Soon the show began, but it was slow. People came and saw the soap and commented on the display. Mom stood and smiled and said her rehearsed line over and over again. Mom was such a natural at talking to complete strangers.
I am not. I don't know how she does it.
She looked over at The Providence of God table where the guy she saw earlier worked and noticed that a small crowd had already begun to gather. No surprise there. He worked for one of the biggest Christian companies in the U.S.
"Pray," she heard her mother said.
She's really beginning sound like Annelle; The Bible beater from the 80s chick flick "Steel Magnolias" a personal favorite of hers.
Her mom was right though. A little prayer went a long way; so she threw a quick one up to God and waited for what would come out of it.
Even though she knew she was suppose to be watching the table and talking up customers, she couldn't help but watch Isaac's three year old sister, Grace, playing with one of the vendors. The lively child was so sweet with her pixie like face and thick black pigtails.

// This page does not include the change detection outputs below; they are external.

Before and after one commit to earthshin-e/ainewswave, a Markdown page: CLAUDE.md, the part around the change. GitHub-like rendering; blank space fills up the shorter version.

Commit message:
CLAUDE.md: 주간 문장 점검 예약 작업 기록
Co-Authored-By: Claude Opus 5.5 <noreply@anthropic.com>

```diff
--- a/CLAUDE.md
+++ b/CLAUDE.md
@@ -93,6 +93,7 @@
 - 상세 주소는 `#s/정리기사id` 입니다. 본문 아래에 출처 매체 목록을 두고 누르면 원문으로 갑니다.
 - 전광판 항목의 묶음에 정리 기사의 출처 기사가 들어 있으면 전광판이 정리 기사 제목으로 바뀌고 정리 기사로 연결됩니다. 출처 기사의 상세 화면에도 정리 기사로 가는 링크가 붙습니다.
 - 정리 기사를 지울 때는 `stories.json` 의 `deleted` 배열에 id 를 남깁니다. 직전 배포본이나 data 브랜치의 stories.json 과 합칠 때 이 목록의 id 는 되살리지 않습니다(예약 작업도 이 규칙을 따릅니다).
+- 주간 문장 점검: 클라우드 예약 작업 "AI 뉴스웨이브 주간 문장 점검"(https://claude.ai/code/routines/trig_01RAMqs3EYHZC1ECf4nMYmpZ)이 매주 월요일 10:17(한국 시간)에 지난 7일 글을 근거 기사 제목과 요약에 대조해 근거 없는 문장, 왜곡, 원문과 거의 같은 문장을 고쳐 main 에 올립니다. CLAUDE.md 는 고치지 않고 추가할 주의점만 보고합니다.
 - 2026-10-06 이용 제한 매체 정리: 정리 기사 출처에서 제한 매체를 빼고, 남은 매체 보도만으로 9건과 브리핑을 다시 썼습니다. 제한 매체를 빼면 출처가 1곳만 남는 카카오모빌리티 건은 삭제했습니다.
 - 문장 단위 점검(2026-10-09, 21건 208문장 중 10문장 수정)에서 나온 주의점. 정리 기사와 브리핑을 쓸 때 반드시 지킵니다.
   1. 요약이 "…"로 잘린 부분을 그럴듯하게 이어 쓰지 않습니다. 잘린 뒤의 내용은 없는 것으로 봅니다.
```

Grace chatted happily with people as if she had known them all her life. While she played, her older sister Katie, who was fifteen, stood on the side and watched her.

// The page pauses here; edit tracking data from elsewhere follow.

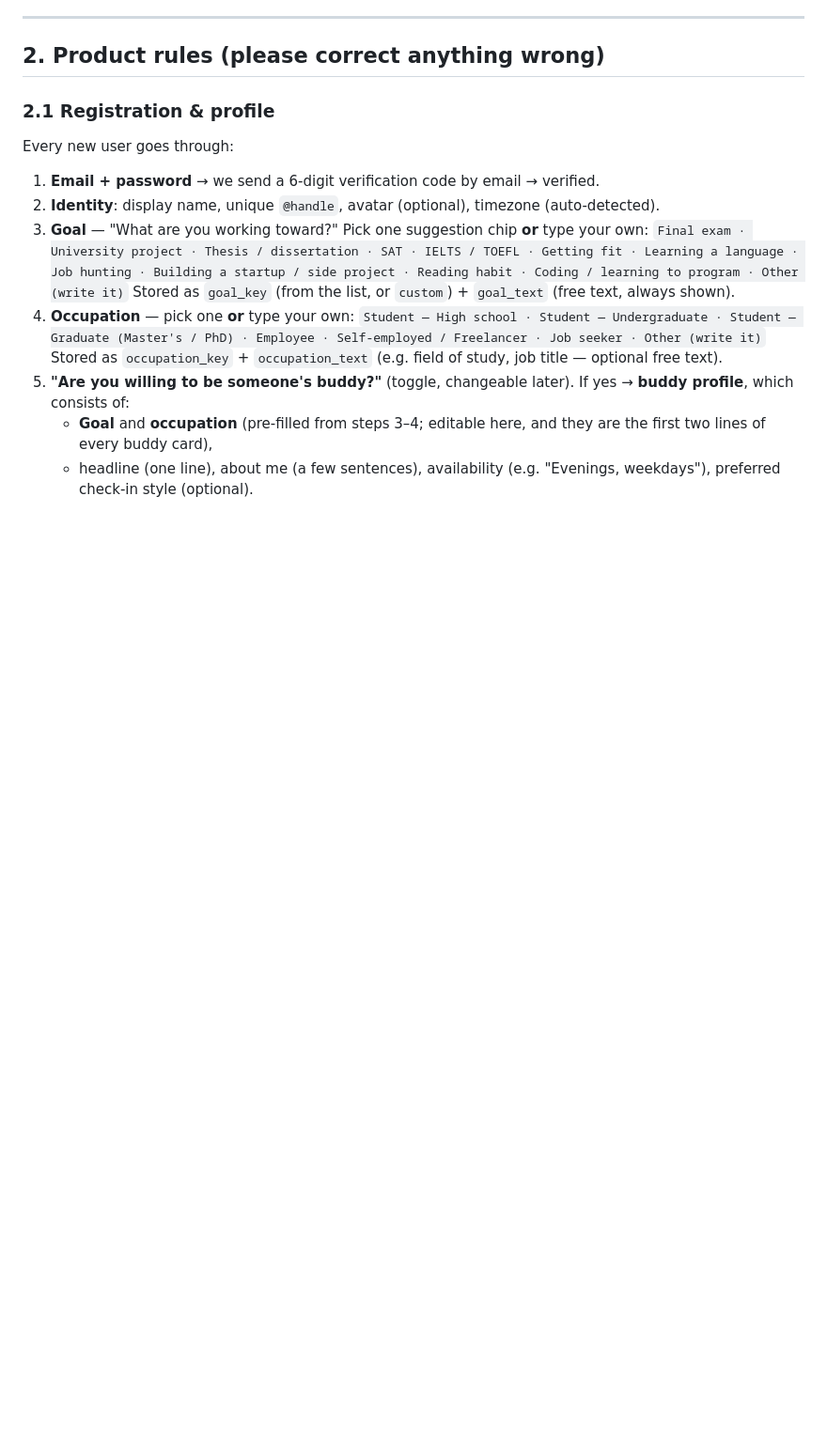
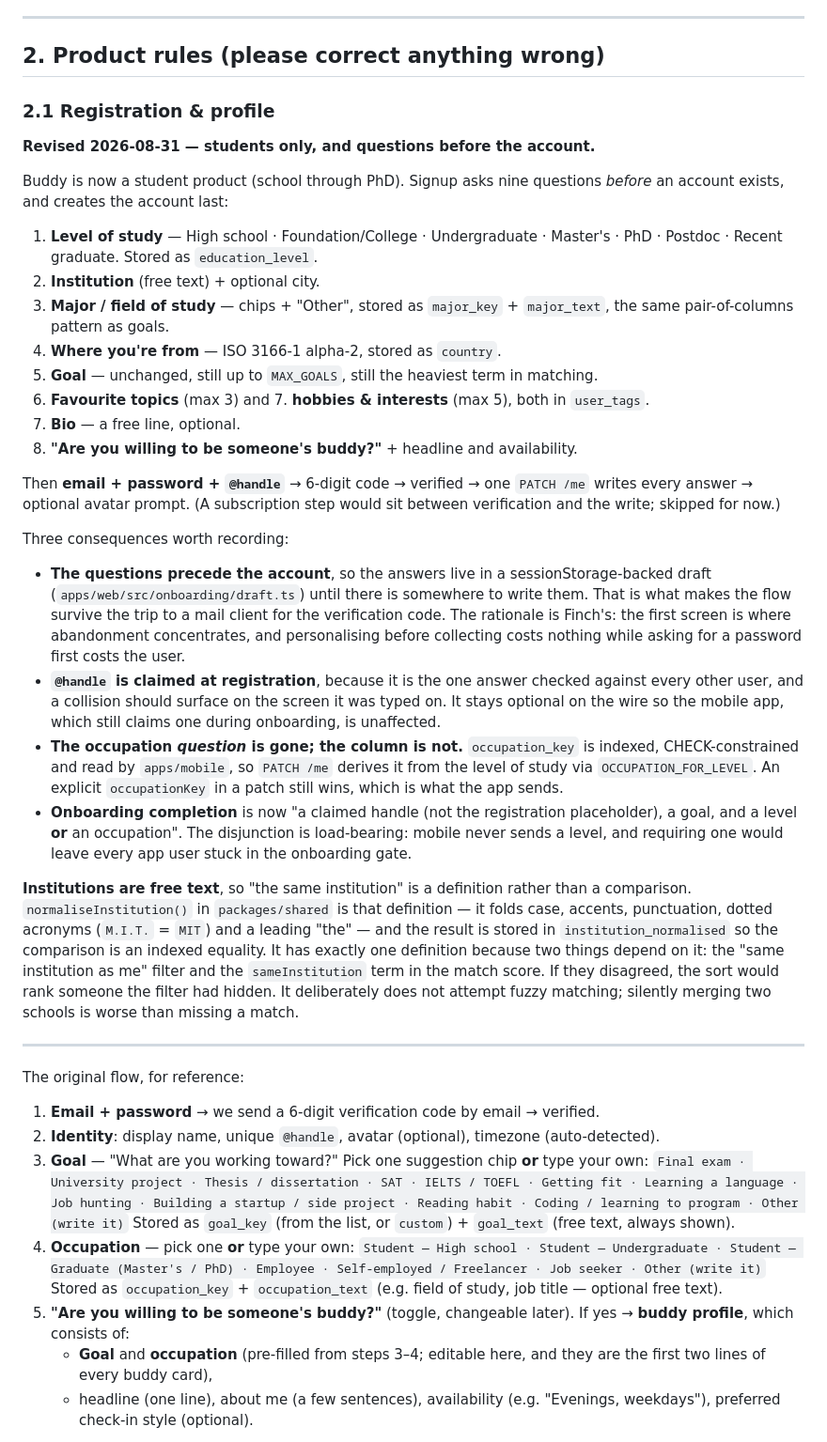
Before and after one commit to matthewships/buddy, a Markdown page: ARCHITECTURE.md, the part around one of its changes. Shown at 94% size. GitHub-like rendering; blank space fills up the shorter version.

```diff
--- a/ARCHITECTURE.md
+++ b/ARCHITECTURE.md
@@ -35,7 +35,65 @@ Backend cost: Workers **Paid plan ($5/mo)** covers everything at early scale. Ex
 ## 2. Product rules (please correct anything wrong)
 
 ### 2.1 Registration & profile
-Every new user goes through:
+
+**Revised 2026-08-31 — students only, and questions before the account.**
+
+Buddy is now a student product (school through PhD). Signup asks nine questions
+*before* an account exists, and creates the account last:
+
+1. **Level of study** — High school · Foundation/College · Undergraduate ·
+   Master's · PhD · Postdoc · Recent graduate. Stored as `education_level`.
+2. **Institution** (free text) + optional city.
+3. **Major / field of study** — chips + "Other", stored as `major_key` +
+   `major_text`, the same pair-of-columns pattern as goals.
+4. **Where you're from** — ISO 3166-1 alpha-2, stored as `country`.
+5. **Goal** — unchanged, still up to `MAX_GOALS`, still the heaviest term in
+   matching.
+6. **Favourite topics** (max 3) and 7. **hobbies & interests** (max 5), both in
+   `user_tags`.
+8. **Bio** — a free line, optional.
+9. **"Are you willing to be someone's buddy?"** + headline and availability.
+
+Then **email + password + `@handle`** → 6-digit code → verified → one
+`PATCH /me` writes every answer → optional avatar prompt. (A subscription step
+would sit between verification and the write; skipped for now.)
+
+Three consequences worth recording:
+
+- **The questions precede the account**, so the answers live in a
+  sessionStorage-backed draft (`apps/web/src/onboarding/draft.ts`) until there
+  is somewhere to write them. That is what makes the flow survive the trip to a
+  mail client for the verification code. The rationale is Finch's: the first
+  screen is where abandonment concentrates, and personalising before collecting
+  costs nothing while asking for a password first costs the user.
+- **`@handle` is claimed at registration**, because it is the one answer checked
+  against every other user, and a collision should surface on the screen it was
+  typed on. It stays optional on the wire so the mobile app, which still claims
+  one during onboarding, is unaffected.
+- **The occupation *question* is gone; the column is not.** `occupation_key` is
+  indexed, CHECK-constrained and read by `apps/mobile`, so `PATCH /me` derives
+  it from the level of study via `OCCUPATION_FOR_LEVEL`. An explicit
+  `occupationKey` in a patch still wins, which is what the app sends.
+- **Onboarding completion** is now "a claimed handle (not the registration
+  placeholder), a goal, and a level **or** an occupation". The disjunction is
+  load-bearing: mobile never sends a level, and requiring one would leave every
+  app user stuck in the onboarding gate.
+
+**Institutions are free text**, so "the same institution" is a definition rather
+than a comparison. `normaliseInstitution()` in `packages/shared` is that
+definition — it folds case, accents, punctuation, dotted acronyms (`M.I.T.` =
+`MIT`) and a leading "the" — and the result is stored in
+`institution_normalised` so the comparison is an indexed equality. It has
+exactly one definition because two things depend on it: the "same institution as
+me" filter and the `sameInstitution` term in the match score. If they disagreed,
+the sort would rank someone the filter had hidden. It deliberately does not
+attempt fuzzy matching; silently merging two schools is worse than missing a
+match.
+
+---
+
+The original flow, for reference:
+
 1. **Email + password** → we send a 6-digit verification code by email → verified.
 2. **Identity**: display name, unique `@handle`, avatar (optional), timezone (auto-detected).
 3. **Goal** — "What are you working toward?" Pick one suggestion chip **or** type your own:
```
Also changed, not shown: other parts of ARCHITECTURE.md (+25 -5 lines), README.md (+16 -2 lines).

"Is that all Katie does is watch the younger two?"
"Yes," her mom answered, "She watches them all the time."
Grace was laughing louder and people walked by and smiled at her.
Such a sweet little girl.
"She kind of reminds me…of me at that age," she said.
"Oh yes," her mom said, "she does."
She looked beyond Grace and Katie and saw the two boys at The Providence of God table. The boy she had been thinking about all evening was talking to several customers. He seemed so at ease with what he was doing, but then he had probably been at it for a long time.
I guess he was taught to interact with customers.
He does have a smile that's worth looking at.
Even though she was at a distance, she had just now realized how attractive he was.
Of course, if you want to sell products, then put a tall good looking guy at the table and I'm pretty sure people won't have a hard time buying.
Soon, she saw several little girls walk up to them table. Of all of the customers, these were her favorites.
"Is this really soap?" asked one with wide eyes.
She laughed and said yes.
"Even these?" asked another pointing to a rack of soap cupcakes.
"Yes, even those."
The girls looked t her wide eyed with wonderment, "We don't have many money now, but we're definitely coming back tomorrow!"
I hope you do.
"Come on sales weren't that bad," she said as she pulled her heels off her feet. The selling for the night was over and they were back at the hotel room getting ready for bed.
"I wanted to do more," her mother said.
"Well I think we did a lot better than most people," she said.
The night hadn't gone that bad, in her mind it didn't. They had made a few sales and she saw a lot of vendors that she wanted to visit. She had stopped by and looked through the books she wanted, but firmly told herself that she wouldn't buy anything until the end of the convention.
And later on she had passed Isaac and he had asked what her name was. Again.
Does he purposely try to forget?
When she went to bed, she couldn't get her mind off of him. His smile was still fresh in her mind and she couldn't stop looking over at his table whenever the opportunity arose.
I'm acting like a silly girl from a stupid romance novel. This not Twilight and I'm sure as hell am no Bella Swan.
And yet as she fell asleep, she swore she heard a voice inside saying, "Tomorrow you're going to talk to him."